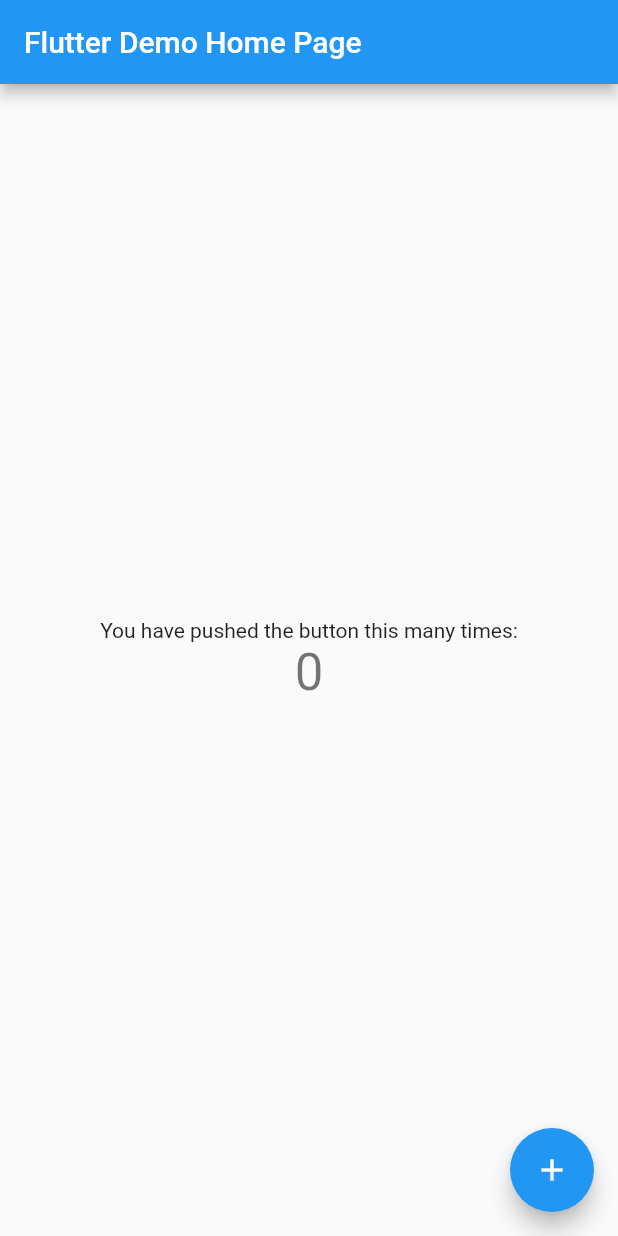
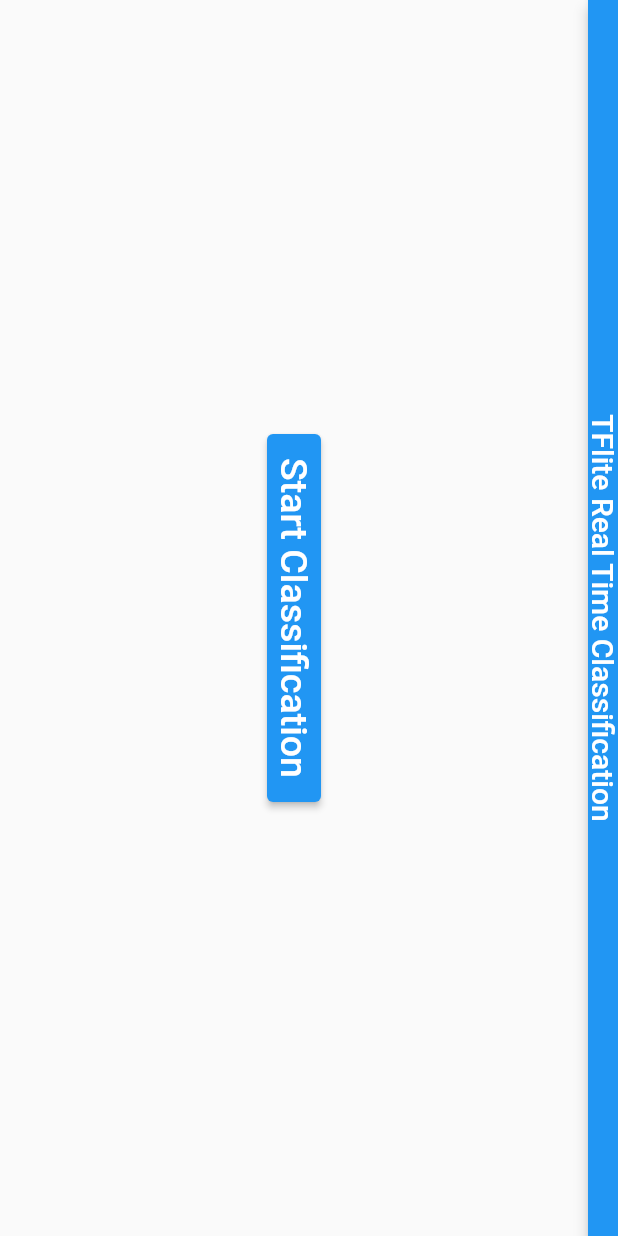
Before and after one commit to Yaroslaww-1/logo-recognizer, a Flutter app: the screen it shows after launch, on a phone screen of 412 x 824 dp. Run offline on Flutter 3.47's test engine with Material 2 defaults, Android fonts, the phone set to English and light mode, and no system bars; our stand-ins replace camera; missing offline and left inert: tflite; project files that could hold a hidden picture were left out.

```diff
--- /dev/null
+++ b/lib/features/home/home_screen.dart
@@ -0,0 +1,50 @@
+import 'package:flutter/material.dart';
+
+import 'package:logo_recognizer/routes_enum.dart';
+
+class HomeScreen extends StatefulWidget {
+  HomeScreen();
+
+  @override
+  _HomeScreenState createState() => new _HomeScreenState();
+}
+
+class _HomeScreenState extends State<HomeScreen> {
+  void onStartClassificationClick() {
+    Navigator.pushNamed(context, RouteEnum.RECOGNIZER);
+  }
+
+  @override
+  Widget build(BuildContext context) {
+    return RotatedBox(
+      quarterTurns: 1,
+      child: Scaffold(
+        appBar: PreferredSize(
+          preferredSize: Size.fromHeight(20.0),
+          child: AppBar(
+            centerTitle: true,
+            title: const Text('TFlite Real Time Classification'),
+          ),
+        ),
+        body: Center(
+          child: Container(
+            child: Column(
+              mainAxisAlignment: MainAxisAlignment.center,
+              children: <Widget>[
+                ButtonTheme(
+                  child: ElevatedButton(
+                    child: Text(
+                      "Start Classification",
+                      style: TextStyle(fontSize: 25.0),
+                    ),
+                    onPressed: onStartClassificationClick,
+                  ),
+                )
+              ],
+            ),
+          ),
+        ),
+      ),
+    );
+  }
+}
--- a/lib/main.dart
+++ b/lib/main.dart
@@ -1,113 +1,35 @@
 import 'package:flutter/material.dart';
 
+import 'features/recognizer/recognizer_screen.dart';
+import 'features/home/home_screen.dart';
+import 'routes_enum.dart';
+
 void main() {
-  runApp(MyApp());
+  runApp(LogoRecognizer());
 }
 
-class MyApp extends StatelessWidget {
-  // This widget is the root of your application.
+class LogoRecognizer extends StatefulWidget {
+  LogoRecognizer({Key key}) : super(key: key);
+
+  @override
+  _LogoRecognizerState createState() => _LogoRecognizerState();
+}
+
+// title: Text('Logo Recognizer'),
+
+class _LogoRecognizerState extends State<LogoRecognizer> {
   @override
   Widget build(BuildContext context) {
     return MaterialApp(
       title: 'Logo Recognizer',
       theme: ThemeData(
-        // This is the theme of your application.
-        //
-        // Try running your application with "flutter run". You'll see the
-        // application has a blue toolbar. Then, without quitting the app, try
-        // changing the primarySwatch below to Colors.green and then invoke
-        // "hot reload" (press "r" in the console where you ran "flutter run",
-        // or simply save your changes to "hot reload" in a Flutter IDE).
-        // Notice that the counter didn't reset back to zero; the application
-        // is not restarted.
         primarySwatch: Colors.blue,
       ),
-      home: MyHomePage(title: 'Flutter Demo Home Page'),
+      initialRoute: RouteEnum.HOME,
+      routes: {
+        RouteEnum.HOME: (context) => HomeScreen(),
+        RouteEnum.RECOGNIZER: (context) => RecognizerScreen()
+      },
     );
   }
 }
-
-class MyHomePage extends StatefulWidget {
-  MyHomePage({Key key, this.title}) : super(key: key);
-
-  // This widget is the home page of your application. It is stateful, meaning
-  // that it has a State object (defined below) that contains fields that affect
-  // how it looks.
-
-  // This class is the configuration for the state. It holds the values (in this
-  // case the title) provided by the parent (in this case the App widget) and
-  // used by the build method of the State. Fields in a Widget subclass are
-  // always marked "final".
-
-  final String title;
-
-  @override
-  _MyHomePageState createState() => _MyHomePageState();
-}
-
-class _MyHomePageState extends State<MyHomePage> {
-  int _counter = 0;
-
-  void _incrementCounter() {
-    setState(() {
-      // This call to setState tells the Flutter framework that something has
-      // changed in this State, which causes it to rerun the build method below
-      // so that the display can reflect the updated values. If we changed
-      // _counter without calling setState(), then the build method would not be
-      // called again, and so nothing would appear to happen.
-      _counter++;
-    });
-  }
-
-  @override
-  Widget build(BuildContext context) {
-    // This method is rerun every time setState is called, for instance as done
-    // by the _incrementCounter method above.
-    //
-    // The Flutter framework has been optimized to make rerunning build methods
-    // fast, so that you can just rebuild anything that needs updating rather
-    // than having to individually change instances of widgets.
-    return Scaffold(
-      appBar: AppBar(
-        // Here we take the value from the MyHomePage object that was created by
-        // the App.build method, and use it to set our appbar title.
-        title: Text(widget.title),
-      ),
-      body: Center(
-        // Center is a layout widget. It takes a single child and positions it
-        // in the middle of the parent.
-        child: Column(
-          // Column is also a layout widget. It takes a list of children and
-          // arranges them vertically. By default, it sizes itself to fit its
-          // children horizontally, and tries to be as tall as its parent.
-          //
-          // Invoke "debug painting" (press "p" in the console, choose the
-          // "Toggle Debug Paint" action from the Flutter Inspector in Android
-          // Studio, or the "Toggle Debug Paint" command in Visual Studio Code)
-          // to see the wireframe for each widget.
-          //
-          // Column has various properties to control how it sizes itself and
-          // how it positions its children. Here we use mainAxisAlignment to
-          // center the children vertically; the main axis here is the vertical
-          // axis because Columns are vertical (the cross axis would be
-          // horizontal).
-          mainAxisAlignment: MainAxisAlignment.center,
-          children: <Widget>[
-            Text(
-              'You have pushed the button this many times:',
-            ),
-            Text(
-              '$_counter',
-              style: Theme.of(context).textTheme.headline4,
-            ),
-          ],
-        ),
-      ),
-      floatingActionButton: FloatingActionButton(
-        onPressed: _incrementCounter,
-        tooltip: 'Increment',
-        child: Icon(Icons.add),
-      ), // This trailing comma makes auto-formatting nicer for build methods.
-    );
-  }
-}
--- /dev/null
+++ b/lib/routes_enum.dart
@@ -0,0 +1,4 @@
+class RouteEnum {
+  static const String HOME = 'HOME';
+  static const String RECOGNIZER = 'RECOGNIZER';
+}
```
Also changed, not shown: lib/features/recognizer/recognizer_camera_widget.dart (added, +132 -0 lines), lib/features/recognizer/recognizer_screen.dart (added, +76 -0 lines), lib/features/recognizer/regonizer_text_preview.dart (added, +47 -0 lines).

━━━━━━━━━━━━━━━━━━━━

Across the entries above, find the lines with the string "dart" and copy them.

+++ b/lib/features/home/home_screen.dart
+import 'package:flutter/material.dart';
+import 'package:logo_recognizer/routes_enum.dart';
--- a/lib/main.dart
+++ b/lib/main.dart
 import 'package:flutter/material.dart';
+import 'features/recognizer/recognizer_screen.dart';
+import 'features/home/home_screen.dart';
+import 'routes_enum.dart';
+++ b/lib/routes_enum.dart
Also changed, not shown: lib/features/recognizer/recognizer_camera_widget.dart (added, +132 -0 lines), lib/features/recognizer/recognizer_screen.dart (added, +76 -0 lines), lib/features/recognizer/regonizer_text_preview.dart (added, +47 -0 lines).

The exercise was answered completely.